In 1992, 182 countries signed Agenda 21, which states that “Tourism should contribute to the conservation, protection and restoration of the Earth’s ecosystems.” While this is a nice thought, more often than not, tourism ends up being the exact opposite of Agenda 21’s definition. The major problems that stem from environmental tourism occur in the form of:
· Disruption of the ecosystem’s cycles
· Collection of environmental objects as souvenirs
· Erosion due to foot traffic
· Illegal hunting
By the Number: Tourism Facts & Data
I’ll give you a few examples to bring this into perspective:
· In the New Forest in southern England 25,000 empty bottles are removed each year.
· On Mt. Everest 16,510 kg (36,400 lbs) of trash have been deposited on the mountain between 1952 and 1991. In destinations like Mt. Everest, there is really no easy way for the trash to be removed. Leading a trek to try and haul trash back down the mountainside is just too dangerous.
· On Mt. Kilimanjaro hikers and mountain climbers have caused severe soil erosion because of too much foot traffic.
The destruction of these environments presents a serious challenge to the countries where they are located, and the global community as a whole. For many countries, especially some of the third world nations, tourism is a significant source of revenue. A happy medium has to be found where tourism and protecting the environment can balance out.

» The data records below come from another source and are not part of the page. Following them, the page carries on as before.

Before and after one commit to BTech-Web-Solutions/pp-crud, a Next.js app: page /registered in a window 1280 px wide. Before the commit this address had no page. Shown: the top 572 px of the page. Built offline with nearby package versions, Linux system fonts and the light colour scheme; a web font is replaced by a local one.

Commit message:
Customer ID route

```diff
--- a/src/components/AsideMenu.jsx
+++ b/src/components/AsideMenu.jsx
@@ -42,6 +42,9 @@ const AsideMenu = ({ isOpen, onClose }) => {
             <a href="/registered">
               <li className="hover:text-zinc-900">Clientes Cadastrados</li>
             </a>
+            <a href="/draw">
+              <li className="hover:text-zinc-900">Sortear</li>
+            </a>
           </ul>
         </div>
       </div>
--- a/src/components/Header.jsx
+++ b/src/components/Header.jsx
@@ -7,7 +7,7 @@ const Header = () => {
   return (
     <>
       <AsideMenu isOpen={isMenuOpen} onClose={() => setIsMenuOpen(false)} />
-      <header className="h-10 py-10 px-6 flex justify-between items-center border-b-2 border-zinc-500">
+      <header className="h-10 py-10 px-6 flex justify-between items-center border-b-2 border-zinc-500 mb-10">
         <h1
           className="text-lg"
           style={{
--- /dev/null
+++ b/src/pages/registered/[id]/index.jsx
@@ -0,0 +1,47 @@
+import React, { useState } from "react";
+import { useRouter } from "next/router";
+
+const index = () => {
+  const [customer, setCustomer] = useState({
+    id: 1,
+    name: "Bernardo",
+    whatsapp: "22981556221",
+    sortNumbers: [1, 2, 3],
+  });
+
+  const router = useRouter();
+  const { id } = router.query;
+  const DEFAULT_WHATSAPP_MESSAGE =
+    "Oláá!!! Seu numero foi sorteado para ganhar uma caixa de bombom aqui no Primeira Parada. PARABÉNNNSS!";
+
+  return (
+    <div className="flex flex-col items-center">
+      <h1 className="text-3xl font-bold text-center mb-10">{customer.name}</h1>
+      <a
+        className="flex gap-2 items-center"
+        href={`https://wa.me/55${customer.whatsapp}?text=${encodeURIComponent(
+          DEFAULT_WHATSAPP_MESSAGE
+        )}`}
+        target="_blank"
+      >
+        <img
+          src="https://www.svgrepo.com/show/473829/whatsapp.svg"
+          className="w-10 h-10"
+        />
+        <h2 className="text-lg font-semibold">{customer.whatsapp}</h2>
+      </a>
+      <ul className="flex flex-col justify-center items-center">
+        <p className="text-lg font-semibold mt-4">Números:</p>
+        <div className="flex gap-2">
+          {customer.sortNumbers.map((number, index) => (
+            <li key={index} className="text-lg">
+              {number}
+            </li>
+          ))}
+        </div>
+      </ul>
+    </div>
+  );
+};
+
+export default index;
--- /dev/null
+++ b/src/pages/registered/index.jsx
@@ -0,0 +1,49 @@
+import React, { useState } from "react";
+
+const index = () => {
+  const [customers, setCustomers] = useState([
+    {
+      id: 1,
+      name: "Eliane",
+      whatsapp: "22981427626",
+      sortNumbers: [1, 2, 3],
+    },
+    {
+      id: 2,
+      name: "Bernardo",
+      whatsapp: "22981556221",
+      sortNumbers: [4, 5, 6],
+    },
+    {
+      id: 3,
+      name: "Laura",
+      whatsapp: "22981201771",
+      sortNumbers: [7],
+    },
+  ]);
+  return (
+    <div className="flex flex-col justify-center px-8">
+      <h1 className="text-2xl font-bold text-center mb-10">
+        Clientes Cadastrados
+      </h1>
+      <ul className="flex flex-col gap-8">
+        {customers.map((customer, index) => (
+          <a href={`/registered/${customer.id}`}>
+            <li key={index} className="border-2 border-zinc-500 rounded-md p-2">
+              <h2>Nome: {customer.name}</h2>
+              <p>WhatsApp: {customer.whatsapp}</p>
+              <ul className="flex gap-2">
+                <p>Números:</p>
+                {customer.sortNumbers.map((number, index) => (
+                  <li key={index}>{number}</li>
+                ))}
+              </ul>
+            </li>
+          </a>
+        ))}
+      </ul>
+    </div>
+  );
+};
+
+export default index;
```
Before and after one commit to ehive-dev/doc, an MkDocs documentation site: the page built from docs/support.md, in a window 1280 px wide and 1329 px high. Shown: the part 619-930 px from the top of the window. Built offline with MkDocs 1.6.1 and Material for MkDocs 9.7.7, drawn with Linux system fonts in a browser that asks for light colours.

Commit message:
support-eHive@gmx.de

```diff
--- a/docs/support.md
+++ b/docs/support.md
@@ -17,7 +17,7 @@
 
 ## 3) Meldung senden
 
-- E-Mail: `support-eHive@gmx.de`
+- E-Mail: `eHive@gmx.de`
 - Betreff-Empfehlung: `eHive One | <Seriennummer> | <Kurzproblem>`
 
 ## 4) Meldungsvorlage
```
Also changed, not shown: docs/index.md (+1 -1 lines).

Destinations at risk need to be well managed, and the number of people that are allowed to visit needs to be limited to a reasonable number. Furthermore, visitors as a whole need to be more cognizant of how they interact with the environment around them, and also make sure that they are not creating trash. 182 countries have signed the Agenda 21 agreement, but it doesn’t seem to me that many of them are taking their own words to heart. Instead of making Agenda 21 a hollow commitment, it should be seriously addressed in the worldwide forum, and used to create a strategy to realistically combat this problem.